|aUncommon traveler|bMary Kingsley in Africa|cwritten and illustrated by Don Brown.
|a1 volume (unpaged)|bcolor ill.|c27 cm.
|aIncludes bibliographical references.
|aA brief biography of the self-educated nineteenth-century Englishwoman who, after a secluded childhood and youth, traveled alone through unexplored West Africa in 1893 and 1894 and learned much about the area and its inhabitants.
|aKingsley, Mary Henrietta|d1862-1900|vJuvenile literature.

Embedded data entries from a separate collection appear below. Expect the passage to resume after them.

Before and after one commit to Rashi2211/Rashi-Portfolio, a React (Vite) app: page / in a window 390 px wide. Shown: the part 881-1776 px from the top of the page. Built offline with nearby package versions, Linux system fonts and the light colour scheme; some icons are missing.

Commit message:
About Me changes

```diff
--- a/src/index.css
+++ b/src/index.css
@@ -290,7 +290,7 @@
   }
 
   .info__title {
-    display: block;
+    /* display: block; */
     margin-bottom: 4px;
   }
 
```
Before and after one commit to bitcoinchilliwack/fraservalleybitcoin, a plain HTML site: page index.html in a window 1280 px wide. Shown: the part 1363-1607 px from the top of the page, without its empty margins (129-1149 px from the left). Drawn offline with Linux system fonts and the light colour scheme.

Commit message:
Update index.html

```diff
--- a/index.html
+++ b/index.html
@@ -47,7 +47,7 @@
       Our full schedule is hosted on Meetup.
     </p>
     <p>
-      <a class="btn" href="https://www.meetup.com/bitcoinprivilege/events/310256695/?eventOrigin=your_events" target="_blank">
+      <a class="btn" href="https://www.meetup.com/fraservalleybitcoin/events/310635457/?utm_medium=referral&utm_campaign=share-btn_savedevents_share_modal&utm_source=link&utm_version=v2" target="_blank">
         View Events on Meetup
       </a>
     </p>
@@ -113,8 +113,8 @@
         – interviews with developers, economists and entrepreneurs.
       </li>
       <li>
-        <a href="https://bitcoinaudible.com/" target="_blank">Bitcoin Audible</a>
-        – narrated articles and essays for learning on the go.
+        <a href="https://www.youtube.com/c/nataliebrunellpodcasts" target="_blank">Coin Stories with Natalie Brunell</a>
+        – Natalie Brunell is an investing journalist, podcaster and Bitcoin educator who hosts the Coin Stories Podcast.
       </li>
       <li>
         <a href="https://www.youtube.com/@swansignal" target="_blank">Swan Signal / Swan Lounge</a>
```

Mary Kingsley spent her childhood in a small house on a lonely lane outside London, England. Her mother was bedridden, her father rarely home, and Mary served as housekeeper, handyman, nursemaid, and servant. Not until she was thirty years old did Mary get her chance to explore the world she’d read about in her father’s library. In 1893, she arrived in West Africa, where she encountered giant Xying insects, crocodiles, hippos, and brutal heat. Mary endured the hardships of the equatorial country--and thrived.